Nick Cafardo of the Boston Globe categorized Franco as "more than available," though it's unclear how much compensation the Phillies would want in return.
Franco, 24, is hitting .221/.280/.365 with nine home runs and 37 runs batted in this season. His struggles have been a consistent drag on the Phillies' lineup, which currently sits 29th in runs scored and near the bottom in every major offensive category.
“We believe in him. We have confidence that he will [break out]. There are a lot of indicators, whether you’re looking at his exit velocities and launch angles,” Phillies general manager Matt Klentak said on Comcast SportsNet last month (h/t Matt Breen of Philly.com).
“Again, I don’t want to say he’s been a victim of bad luck by itself—it’s not the only thing but there are reasons to believe he can get out this. It could happen today, it could happen tomorrow, it could happen next week, we don’t know."
The Phillies have kept him in the lineup despite his struggles to little positive effect. His .230 batting average in June is his best of the season, but Franco's defense has also not been on par with where it was a year ago. FanGraphs' formula measures him as a net offensive and defensive negative, and his -0.7 WAR is the worst among all qualifying third basemen.

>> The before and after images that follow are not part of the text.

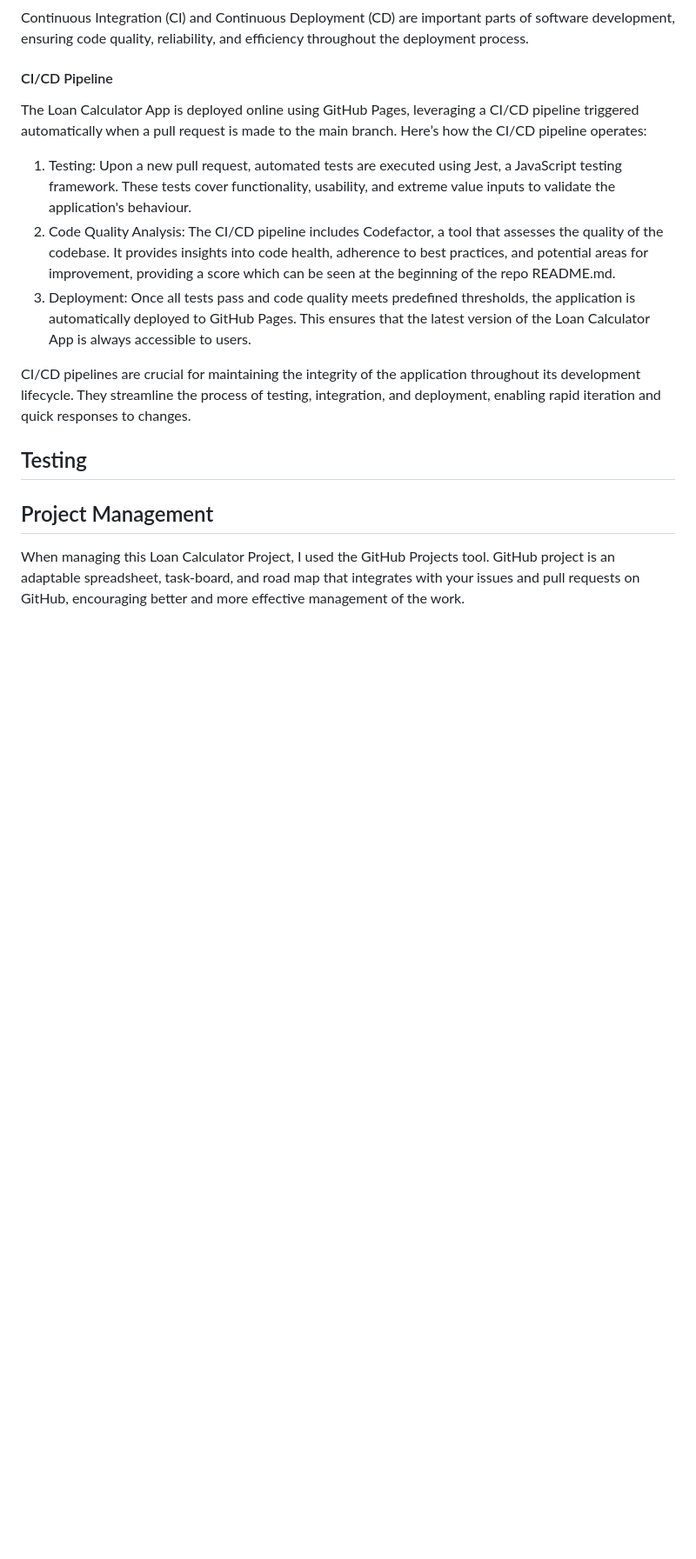
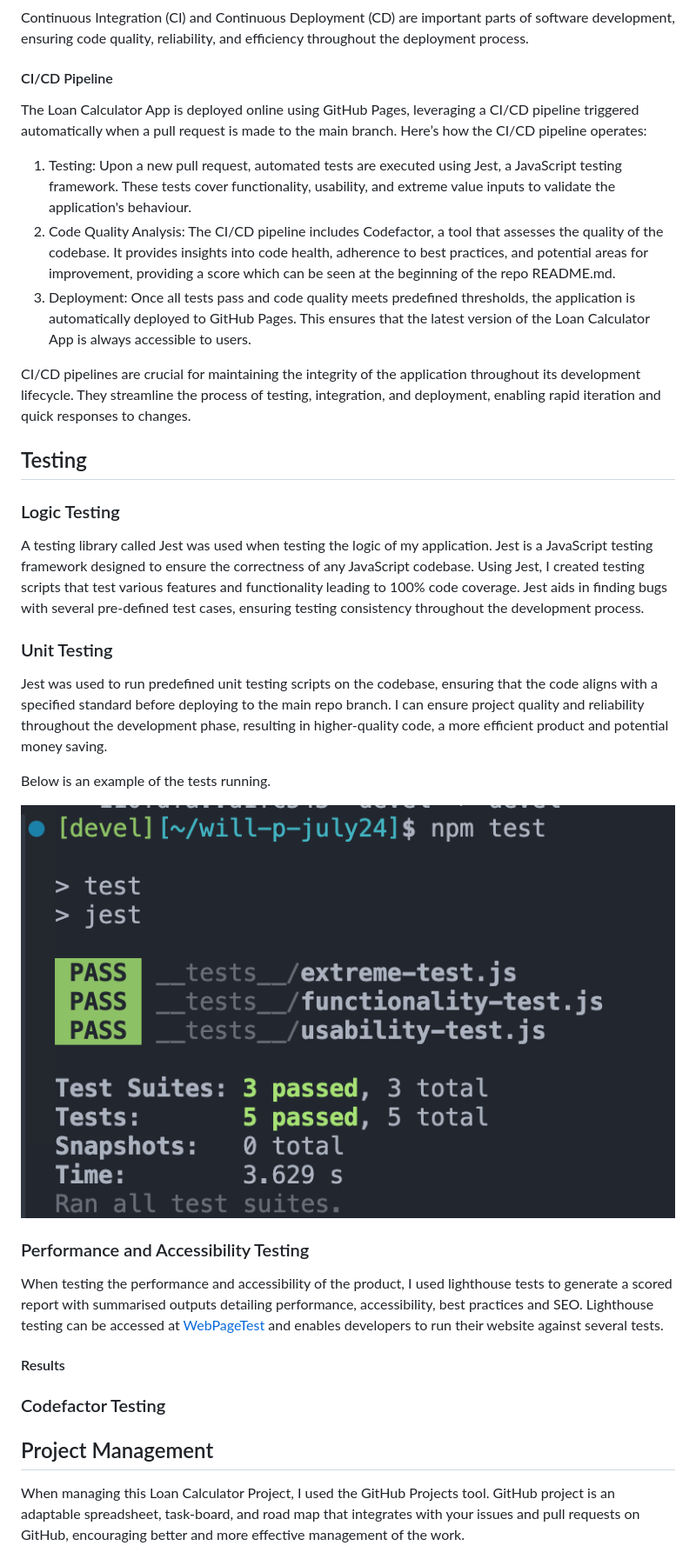
Before and after one commit to williampowell03/will-p-july24, a Markdown page: README.md, the part around the change. Shown: that part at 87% size. Rendered like a GitHub page; pictures changed too: docs/images/image-4.png (added); blank space fills up the shorter version.

Commit message:
Adding testing section

```diff
--- a/README.md
+++ b/README.md
@@ -134,6 +134,27 @@ CI/CD pipelines are crucial for maintaining the integrity of the application thr
 
 ## Testing
 
+### Logic Testing
+
+A testing library called Jest was used when testing the logic of my application. Jest is a JavaScript testing framework designed to ensure the correctness of any JavaScript codebase. Using Jest, I created testing scripts that test various features and functionality leading to 100% code coverage. Jest aids in finding bugs with several pre-defined test cases, ensuring testing consistency throughout the development process.
+
+### Unit Testing
+
+Jest was used to run predefined unit testing scripts on the codebase, ensuring that the code aligns with a specified standard before deploying to the main repo branch. I can ensure project quality and reliability throughout the development phase, resulting in higher-quality code, a more efficient product and potential money saving.
+
+Below is an example of the tests running.
+
+![Jest Test Outputs](docs/images/image-4.png)
+
+### Performance and Accessibility Testing
+
+When testing the performance and accessibility of the product, I used lighthouse tests to generate a scored report with summarised outputs detailing performance, accessibility, best practices and SEO. Lighthouse testing can be accessed at [WebPageTest](https://www.webpagetest.org/lighthouse) and enables developers to run their website against several tests.
+
+#### Results
+
+### Codefactor Testing
+
+
 ## Project Management
 
 When managing this Loan Calculator Project, I used the GitHub Projects tool. GitHub project is an adaptable spreadsheet, task-board, and road map that integrates with your issues and pull requests on GitHub, encouraging better and more effective management of the work.
```
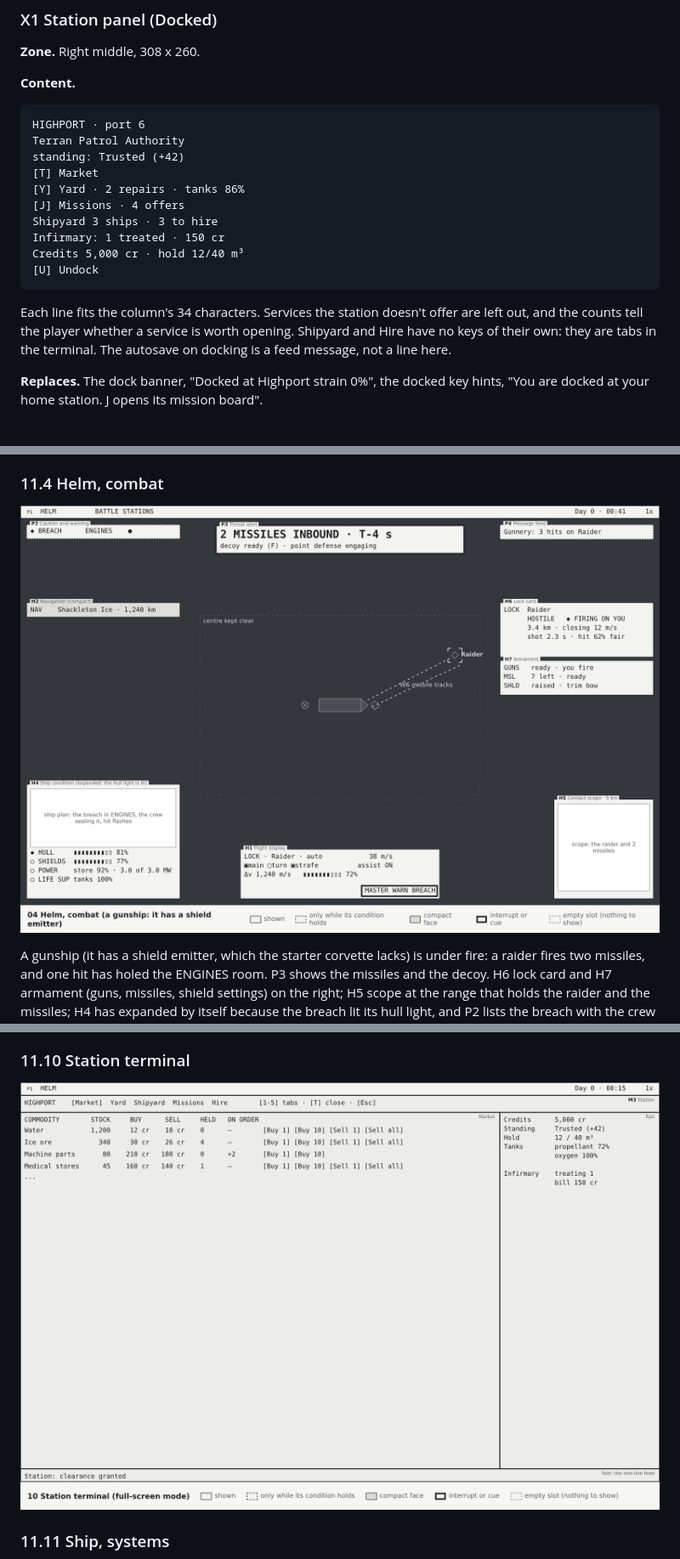
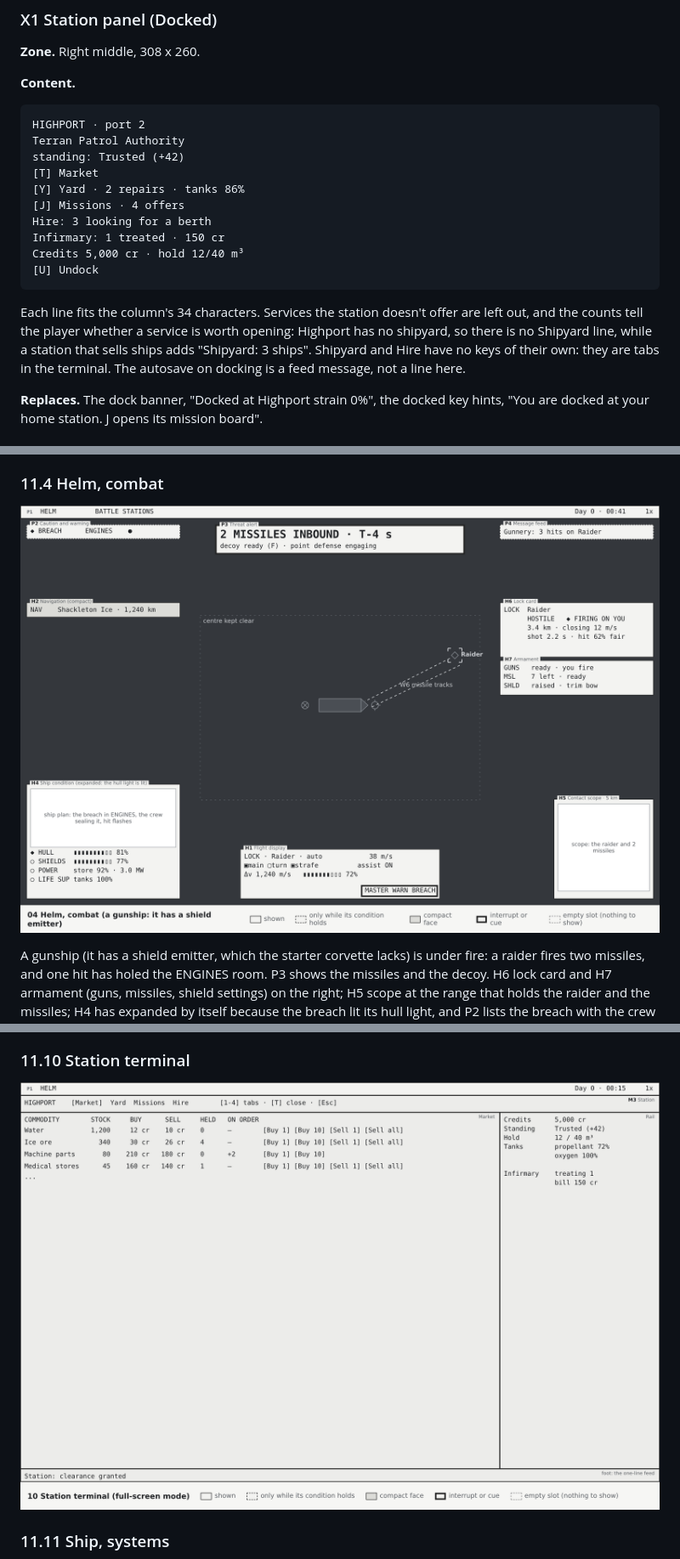
Before and after one commit to hawkwinghasseler/RingsOfIron, a Markdown page: documentation/ui-overhaul/functional-context.md, 3 parts joined by grey strips. Shown at 85% size. GitHub-like rendering; pictures changed too: documentation/ui-overhaul/wireframes/04-helm-combat.png, documentation/ui-overhaul/wireframes/10-station.png.

````diff
--- a/documentation/ui-overhaul/functional-context.md
+++ b/documentation/ui-overhaul/functional-context.md
@@ -1158,21 +1160,22 @@ become pointers. Hovering a P2 row highlights its markers.
 **Content.**
 
 ```
-HIGHPORT · port 6
+HIGHPORT · port 2
 Terran Patrol Authority
 standing: Trusted (+42)
 [T] Market
 [Y] Yard · 2 repairs · tanks 86%
 [J] Missions · 4 offers
-Shipyard 3 ships · 3 to hire
+Hire: 3 looking for a berth
 Infirmary: 1 treated · 150 cr
 Credits 5,000 cr · hold 12/40 m³
 [U] Undock
 ```
 
 Each line fits the column's 34 characters. Services the station doesn't offer are left out, and the
-counts tell the player whether a service is worth opening. Shipyard and Hire have no keys of their own:
-they are tabs in the terminal. The autosave on docking is a feed message, not a line here.
+counts tell the player whether a service is worth opening: Highport has no shipyard, so there is no
+Shipyard line, while a station that sells ships adds "Shipyard: 3 ships". Shipyard and Hire have no
+keys of their own: they are tabs in the terminal. The autosave on docking is a feed message, not a line here.
 
 **Replaces.** The dock banner, "Docked at Highport strain 0%", the docked key hints, "You are docked at
 your home station. J opens its mission board".
````
Also changed, not shown: other parts of documentation/ui-overhaul/functional-context.md (+29 -17 lines), documentation/ui-overhaul/wireframes/03-helm-approach.png, documentation/ui-overhaul/wireframes/05-fire-control.png, documentation/ui-overhaul/wireframes/07-deck-emergency.png, documentation/ui-overhaul/wireframes/08-docked.png, 1 other file.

Dangling Franco now would amount to a massive buy-low, so it would be a surprise to see him get traded. It's more likely the Phillies try sending him down to the minors to get the kinks worked out of his swing at some point. But if Franco is available at a low cost, other teams should definitely be kicking the tires.